### [Records from a data source]
<<<<
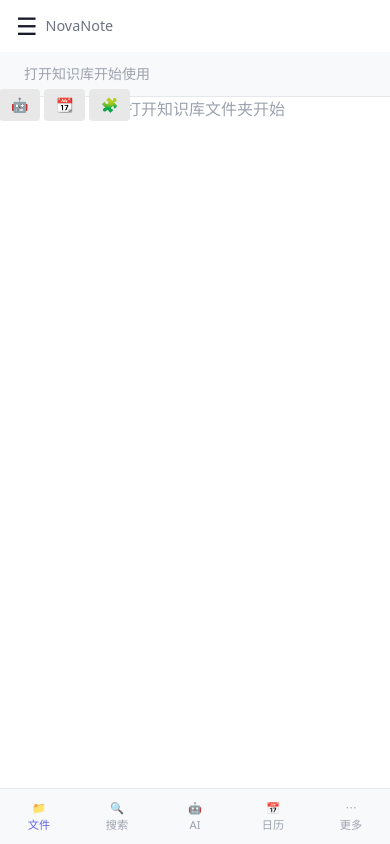
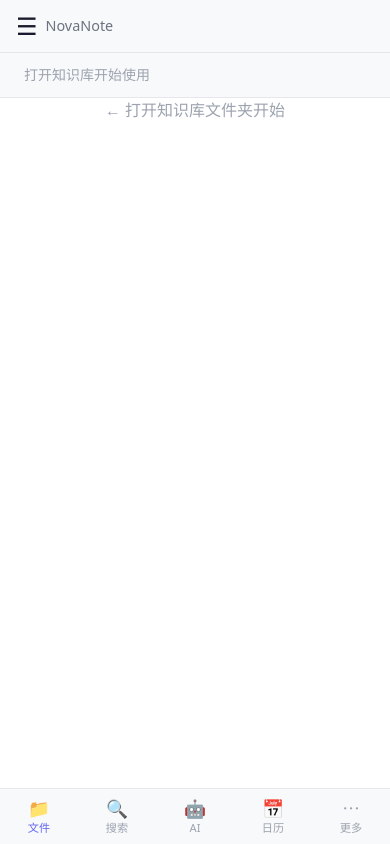
Before and after one commit to Lizeyun8501/NovaNote, a React (Vite) app in the folder novanote/: page / in a window 390 px wide. Built offline with nearby package versions, Linux system fonts and the light colour scheme.

Commit message:
feat: 提供预览
Co-authored-by: traeagent <traeagent@users.noreply.github.com>

```diff
--- a/novanote/src/components/sidebar/ActionBar.tsx
+++ b/novanote/src/components/sidebar/ActionBar.tsx
@@ -41,7 +41,7 @@ export default function ActionBar({
 
   return (
     <div
-      className="flex items-center gap-1 px-3 py-2 border-b"
+      className="flex items-center gap-1 px-2 py-2 border-b flex-wrap"
       style={{ borderColor: "var(--border-color)" }}
     >
       <button
--- a/novanote/src/styles/responsive.css
+++ b/novanote/src/styles/responsive.css
@@ -1,18 +1,32 @@
 /* Mobile-first responsive styles */
 @media (max-width: 768px) {
+  /* Override sidebar width when nested in mobile drawer */
+  .sidebar-mobile > aside {
+    width: 280px !important;
+    max-width: 100% !important;
+    height: 100% !important;
+    border-right: none !important;
+  }
+
   .sidebar-mobile {
-    position: fixed;
-    top: 0;
-    left: 0;
-    bottom: 0;
+    position: fixed !important;
+    top: 0 !important;
+    left: 0 !important;
+    bottom: 0 !important;
     z-index: 50;
     width: 280px;
-    transform: translateX(-100%);
+    max-width: 80vw;
+    transform: translateX(-100%) !important;
     transition: transform 0.3s ease;
+    overflow: hidden;
+    visibility: hidden;
+    pointer-events: none;
   }
 
   .sidebar-mobile.open {
-    transform: translateX(0);
+    transform: translateX(0) !important;
+    visibility: visible;
+    pointer-events: auto;
   }
 
   .sidebar-overlay {
@@ -32,6 +46,9 @@
     align-items: center;
     gap: 0.5rem;
     padding: 0.5rem 1rem;
+    border-bottom: 1px solid var(--border-color);
+    background: var(--bg-secondary);
+    flex-shrink: 0;
   }
 
   .mobile-bottom-nav {
@@ -54,15 +71,26 @@
     justify-content: center;
     font-size: 0.7rem;
     color: var(--text-muted);
+    min-width: 0;
+    padding: 4px;
+    border: none;
+    background: transparent;
+    box-shadow: none;
+    border-radius: 0;
   }
 
   .mobile-bottom-nav button.active {
     color: var(--accent);
   }
 
-  .mobile-bottom-nav button svg,
   .mobile-bottom-nav button span {
     display: block;
+    line-height: 1.2;
+  }
+
+  .mobile-bottom-nav button span:first-child {
+    font-size: 1.1rem;
+    margin-bottom: 2px;
   }
 }
 
```
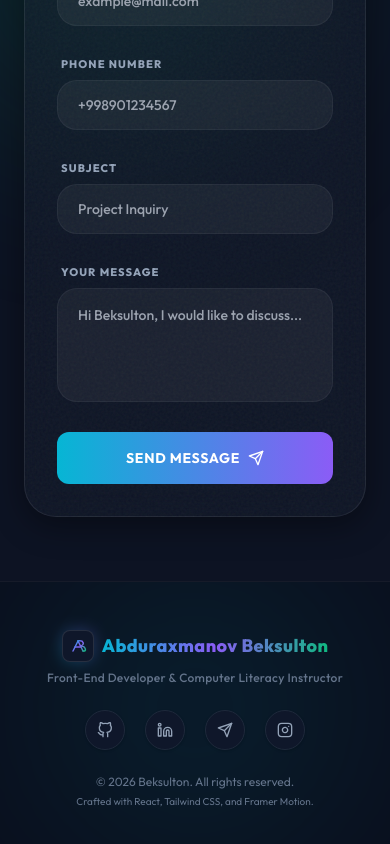
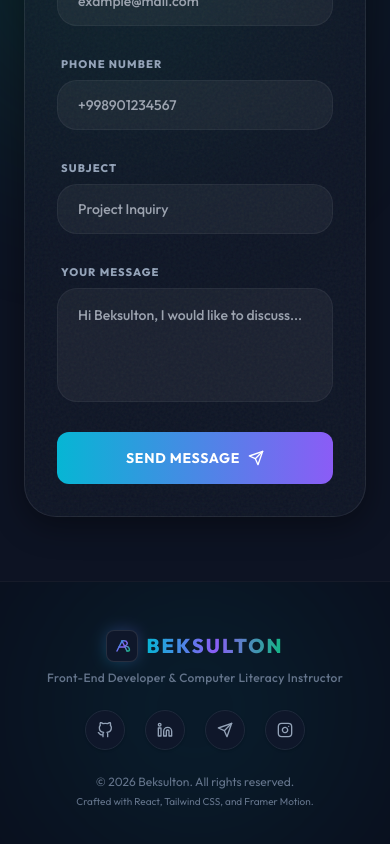
Before and after one commit to abdurakhmanov0101/portfolio, a React (Vite) app: page / in a window 390 px wide. Shown: the part 9975-10819 px from the top of the page. Built offline with nearby package versions, Linux system fonts and the light colour scheme; no server answers.

Commit message:
Change logo text back to BEKSULTON

```diff
--- a/src/components/Navbar.tsx
+++ b/src/components/Navbar.tsx
@@ -127,11 +127,8 @@ export const Navbar: React.FC<NavbarProps> = React.memo(({ darkMode, toggleDarkM
             </div>
 
             {/* Text Logo */}
-            <span className="text-base sm:text-lg xl:text-xl font-extrabold tracking-wide bg-gradient-to-r from-primary via-secondary to-accent bg-clip-text text-transparent group-hover:scale-[1.02] transition-transform hidden md:block">
-              Abduraxmanov Beksulton
-            </span>
-            <span className="text-base font-extrabold tracking-wide bg-gradient-to-r from-primary via-secondary to-accent bg-clip-text text-transparent group-hover:scale-[1.02] transition-transform hidden sm:block md:hidden">
-              A. Beksulton
+            <span className="text-xl xl:text-2xl font-extrabold tracking-widest bg-gradient-to-r from-primary via-secondary to-accent bg-clip-text text-transparent group-hover:scale-[1.02] transition-transform hidden sm:block">
+              BEKSULTON
             </span>
           </a>
 
--- a/src/sections/Footer.tsx
+++ b/src/sections/Footer.tsx
@@ -52,8 +52,8 @@ export const Footer: React.FC = React.memo(() => {
                   </svg>
                 </div>
               </div>
-              <span className="text-lg md:text-xl font-extrabold tracking-wide bg-gradient-to-r from-primary via-secondary to-accent bg-clip-text text-transparent">
-                Abduraxmanov Beksulton
+              <span className="text-xl font-extrabold tracking-widest bg-gradient-to-r from-primary via-secondary to-accent bg-clip-text text-transparent">
+                BEKSULTON
               </span>
             </a>
             <p className="text-slate-600 dark:text-slate-500 text-xs font-medium tracking-wide">
```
>>>>
### [Aim of the task]
Copy out every line from the records that has the word "gradient".

### [Task solution]
-            <span className="text-base sm:text-lg xl:text-xl font-extrabold tracking-wide bg-gradient-to-r from-primary via-secondary to-accent bg-clip-text text-transparent group-hover:scale-[1.02] transition-transform hidden md:block">
-            <span className="text-base font-extrabold tracking-wide bg-gradient-to-r from-primary via-secondary to-accent bg-clip-text text-transparent group-hover:scale-[1.02] transition-transform hidden sm:block md:hidden">
+            <span className="text-xl xl:text-2xl font-extrabold tracking-widest bg-gradient-to-r from-primary via-secondary to-accent bg-clip-text text-transparent group-hover:scale-[1.02] transition-transform hidden sm:block">
-              <span className="text-lg md:text-xl font-extrabold tracking-wide bg-gradient-to-r from-primary via-secondary to-accent bg-clip-text text-transparent">
+              <span className="text-xl font-extrabold tracking-widest bg-gradient-to-r from-primary via-secondary to-accent bg-clip-text text-transparent">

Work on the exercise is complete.